Limoncello the reason I still have hang-over from last night!!! or was it the wine or the sambuca or maybe the grappa.

Here is a Limoncello Trifle recipe I made over Christmas with ingredients from Waitrose supermarket in the UK, yum yum .....  (don't know about ingredients availability in Italy, perhaps someone can suggest alternatives for any difficult to come by). Raspberry and Limoncello Trifle Madeira cake spread with lemon curd, dosed with limoncello liqueur and all topped off with raspberries and a mascarpone custard – the perfect end to the perfect meal. Preparation time  15 minutes   Serves: 8 Ingredients Madeira Cake (plain sponge) 2 tbsp Zesty Lemon Curd 2 tbsp Santa Marta Limoncello Liqueur 300g pack Frozen British Raspberries, defrosted 250g pack Galbani Italian Mascarpone 500g tub Custard 300 ml tub Whipping Cream 2 tbsp pistachio nuts, chopped Method 1.Cut the cake into six slices, then spread each slice with lemon curd and make 3 'sandwiches'. Slice each pair into quarters, then place in a 2-litre glass bowl. Drizzle the cake with limoncello. Scatter the raspberries over the cake, reserving a few for decoration.   2.Using an electric mixer, gently whisk the mascarpone and custard together until smooth. Spread the custard over the raspberries. Whip the cream until the whisk leaves a soft trail, then spread on top of the custard. Scatter the top of the trifle with the pistachios and the reserved raspberries.   Cook's tip Ready in 30 minutes or less  

 I followed CaroleB recipe and it turned out a dream. Followed Adraticas advice and keep it in the freezer it must be the best I've tasted (believe me I've tasted quite a few) stays unctuous in the freezer. Quite strong but sooooo Lemony. I also added the juice of two lemons and got hold of Amalfi lemons; if that does make a difference. Off to the supermarket now to buy some more spirit; I'm hooked.........Chin Chin ;)

In reply to by alan h

 My neighbours in Liguria make a delicious lemony liqueur with lemon verbena. I thought they'd told me that this was limoncino as opposed to limoncello but nothing I've read seems to support this.
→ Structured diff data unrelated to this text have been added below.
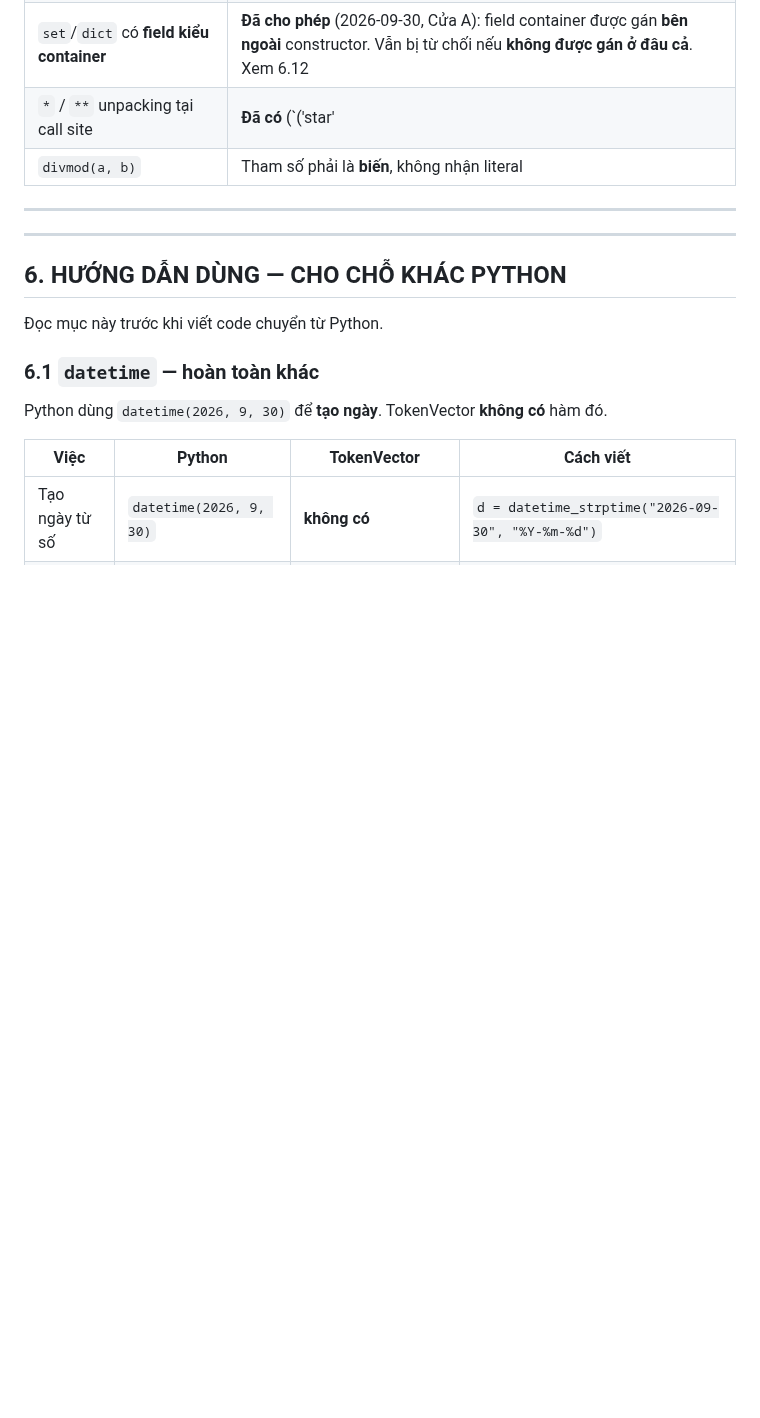
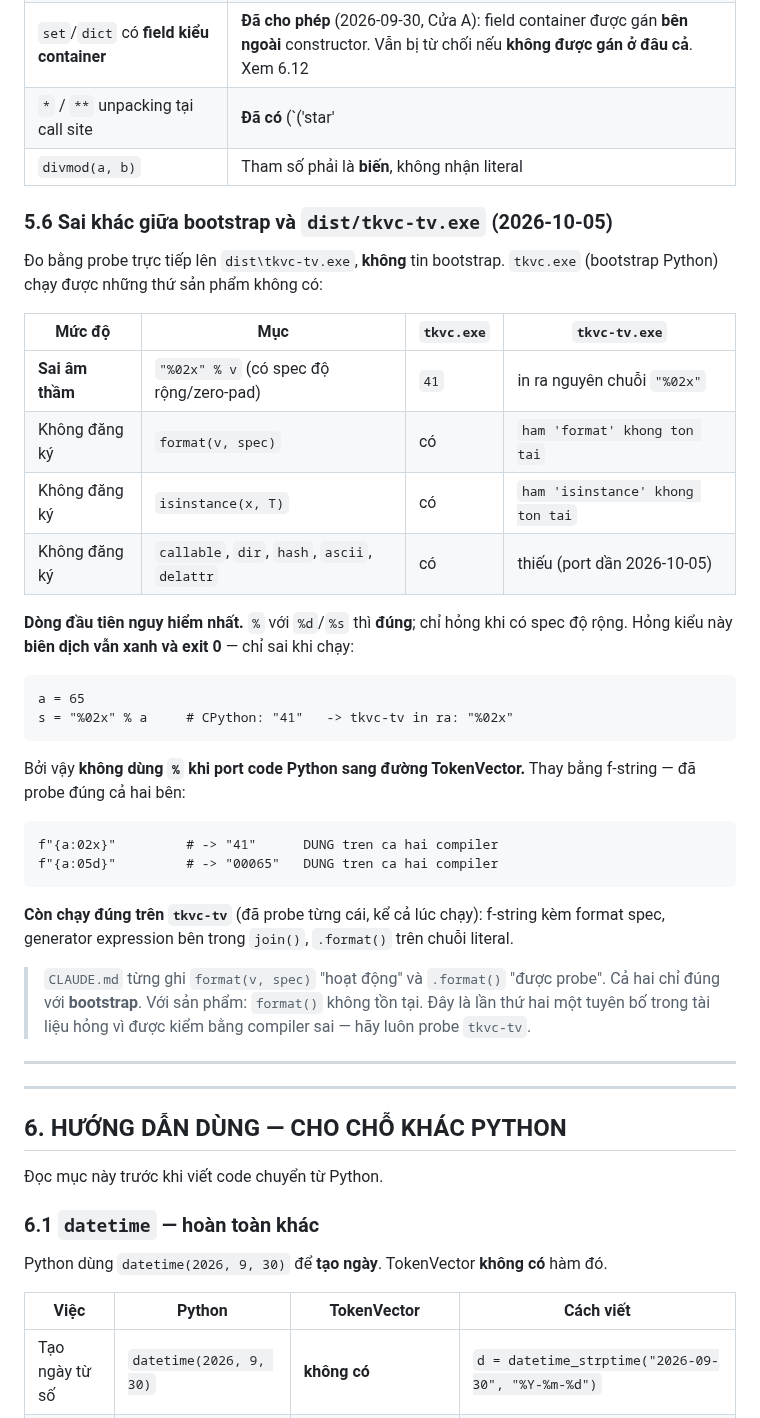
Before and after one commit to nguyenhungtran18/TokenVector, a Markdown page: docs/REFERENCE.md, the part around the change. GitHub-like rendering; blank space fills up the shorter version.

Commit message:
docs: ghi 3 sai khac bootstrap-vs-san-pham, probe truc tiep tkvc-tv
Trong luc port callable/dir, probe truc tiep dist/tkvc-tv.exe va tim ra 3
thu CLAUDE.md/REFERENCE.md ghi nguoc. Ghi vao REFERENCE.md §5.6 moi:

1. "%02x" % v SAI AM THAM tren tkvc-tv: in ra nguyen chuoi format ("%02x"),
   trong khi CPython in "41". Build VAN XANH, exit 0 - chi sai luc chay.
   '%' voi %d/%s thi DUNG; chi hong khi co spec do rong / zero-pad.
   -> Port code Python sang duong TokenVector thi dung f-string: f"{v:02x}"
      (probe dung ca hai compiler, ca f"{n:05d}").

2. format(v, spec) KHONG duoc dang ky tren tkvc-tv ("ham format khong ton
   tai"). CLAUDE.md tung ghi hoat dong - chi dung voi bootstrap tkvc.exe.

3. isinstance cung KHONG duoc dang ky tren tkvc-tv. Da loai no khoi
   _field_names_mp (ban bootstrap co, copy sang la hong).

Da chay chuc n dung o 5 buoc:
- generator expression ben trong join()  -> DUNG ("abc")
- f-string co spec :02x -> "41", :05d -> "00065"
- '%' co 2 placeholder 1 tham so -> bao loi DUNG
- "%02x" -> sai am tham (dong co the kinh dia)
- format() -> "ham format khong ton tai"

gen_builtin_ref --check: 234/234 van xanh.

````diff
--- a/docs/REFERENCE.md
+++ b/docs/REFERENCE.md
@@ -620,6 +620,44 @@ vì thông điệp đã `raise`) — cần kiểm lại ánh xạ lỗi.
 | `set`/`dict` có **field kiểu container** | **Đã cho phép** (2026-09-30, Cửa A): field container được gán **bên ngoài** constructor. Vẫn bị từ chối nếu **không được gán ở đâu cả**. Xem 6.12 |
 | `*` / `**` unpacking tại call site | **Đã có** (`('star'|'star2', ...)`) |
 | `divmod(a, b)` | Tham số phải là **biến**, không nhận literal |
+
+### 5.6 Sai khác giữa bootstrap và `dist/tkvc-tv.exe` (2026-10-05)
+
+Đo bằng probe trực tiếp lên `dist\tkvc-tv.exe`, **không** tin bootstrap.
+`tkvc.exe` (bootstrap Python) chạy được những thứ sản phẩm không có:
+
+| Mức độ | Mục | `tkvc.exe` | `tkvc-tv.exe` |
+|---|---|---|---|
+| **Sai âm thầm** | `"%02x" % v` (có spec độ rộng/zero-pad) | `41` | in ra nguyên chuỗi `"%02x"` |
+| Không đăng ký | `format(v, spec)` | có | `ham 'format' khong ton tai` |
+| Không đăng ký | `isinstance(x, T)` | có | `ham 'isinstance' khong ton tai` |
+| Không đăng ký | `callable`, `dir`, `hash`, `ascii`, `delattr` | có | thiếu (port dần 2026-10-05) |
+
+**Dòng đầu tiên nguy hiểm nhất.** `%` với `%d`/`%s` thì **đúng**; chỉ hỏng
+khi có spec độ rộng. Hỏng kiểu này **biên dịch vẫn xanh và exit 0** — chỉ sai
+khi chạy:
+
+```tokenvector
+a = 65
+s = "%02x" % a     # CPython: "41"   -> tkvc-tv in ra: "%02x"
+```
+
+Bởi vậy **không dùng `%` khi port code Python sang đường TokenVector.**
+Thay bằng f-string — đã probe đúng cả hai bên:
+
+```tokenvector
+f"{a:02x}"         # -> "41"      DUNG tren ca hai compiler
+f"{a:05d}"         # -> "00065"   DUNG tren ca hai compiler
+```
+
+**Còn chạy đúng trên `tkvc-tv`** (đã probe từng cái, kể cả lúc chạy):
+f-string kèm format spec, generator expression bên trong `join()`, `.format()`
+trên chuỗi literal.
+
+> `CLAUDE.md` từng ghi `format(v, spec)` "hoạt động" và `.format()` "được
+> probe". Cả hai chỉ đúng với **bootstrap**. Với sản phẩm: `format()`
+> không tồn tại. Đây là lần thứ hai một tuyên bố trong tài liệu hỏng vì
+> được kiểm bằng compiler sai — hãy luôn probe `tkvc-tv`.
 
 ---
 
````
Also changed, not shown: CLAUDE.md (+7 -1 lines).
Maybe I misunderstood them or maybe it's a Ligurian thing.  Has anyone else heard this?

 I made my own Limoncello in the run up to Christmas last year, but couldn't get hold of any 95% alcohol. And so, I used normal strength vodka and added sugar syrup (made by Monin), the kind that you can buy for adding to cocktails. This kept the alcohol content up at a reasonable level.